Passive solar features such as south-facing windows combined with photovoltaic technology will deliver what Hart described as net zero or zero net energy consumption. Photovoltaic technology uses solar cells or panels to produce electricity. Exterior walls will be constructed with insulated concrete form structure, which is designed for energy conservation and provides wind resistance for storm safety.

“Inside the house we will have a demonstration area where people can learn about other systems, including energy saving features people can use even if they are renters,” Hart said. “There are lots of options for you no matter your situation, whether it’s for renters to reduce energy costs, or for people to live around less toxic products, or to have clean air for your children.”

Even the landscaping for the home is intended to be water-saving.

It will take a number of months to lay the groundwork for the construction project.
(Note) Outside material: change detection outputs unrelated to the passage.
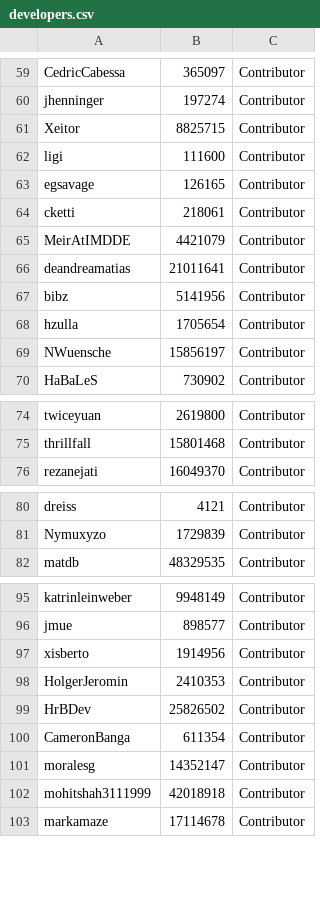
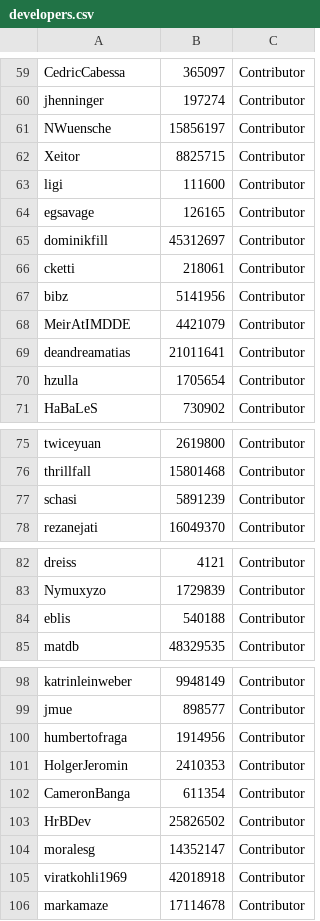
Before and after one commit to kairosmeer/AntennaPod, a CSV file: ui/preferences/src/main/assets/developers.csv, drawn as a sheet; only a part is shown, gaps mark what is left out; the diff covers the shown part only.

Commit message:
Update contributors

```diff
--- a/ui/preferences/src/main/assets/developers.csv
+++ b/ui/preferences/src/main/assets/developers.csv
@@ -60,2 +60,3 @@ CedricCabessa;365097;Contributor
 jhenninger;197274;Contributor
+NWuensche;15856197;Contributor
 Xeitor;8825715;Contributor
@@ -63,8 +64,8 @@ ligi;111600;Contributor
 egsavage;126165;Contributor
+dominikfill;45312697;Contributor
 cketti;218061;Contributor
+bibz;5141956;Contributor
 MeirAtIMDDE;4421079;Contributor
 deandreamatias;21011641;Contributor
-bibz;5141956;Contributor
 hzulla;1705654;Contributor
-NWuensche;15856197;Contributor
 HaBaLeS;730902;Contributor
@@ -75,2 +76,3 @@ twiceyuan;2619800;Contributor
 thrillfall;15801468;Contributor
+schasi;5891239;Contributor
 rezanejati;16049370;Contributor
@@ -81,2 +83,3 @@ dreiss;4121;Contributor
 Nymuxyzo;1729839;Contributor
+eblis;540188;Contributor
 matdb;48329535;Contributor
@@ -96,8 +99,8 @@ katrinleinweber;9948149;Contributor
 jmue;898577;Contributor
-xisberto;1914956;Contributor
+humbertofraga;1914956;Contributor
 HolgerJeromin;2410353;Contributor
+CameronBanga;611354;Contributor
 HrBDev;25826502;Contributor
-CameronBanga;611354;Contributor
 moralesg;14352147;Contributor
-mohitshah3111999;42018918;Contributor
+viratkohli1969;42018918;Contributor
 markamaze;17114678;Contributor
```
Also changed, not shown: 10 added rows, 2 removed rows and 130 moved rows elsewhere in this file, ui/preferences/src/main/assets/translators.csv, 2 other files.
Hart said the organization is working on selecting a lot on which to build. Land reclamation may have to be done since the location will be in the tornado zone. Partners and donors are still being sought to fund or provide materials or services for the project.

The house is part of GreenTown’s Chain of Eco-Homes program. That program involves building houses that are open to the public where people may learn about sustainability and energy efficient options.

The Drury students have made several field trips to get information from Joplin residents that would help them decide what features to incorporate in the house.

“This semester has offered a great opportunity to educate both the residents of Joplin as well as the students — the future designers of new buildings — about the benefits and practice of constructing sustainable buildings,” said JoahDebby Woodin 4/30/13 stet Bussert, project director for the Monarch Eco-Home, in a statement.





Background



THE GREENTOWN PROJECT started in 2007 in Greensburg, Kan., where a tornado destroyed most of the town and officials decided to use green technology in rebuilding. GreenTown was extended to Joplin after the 2011 tornado.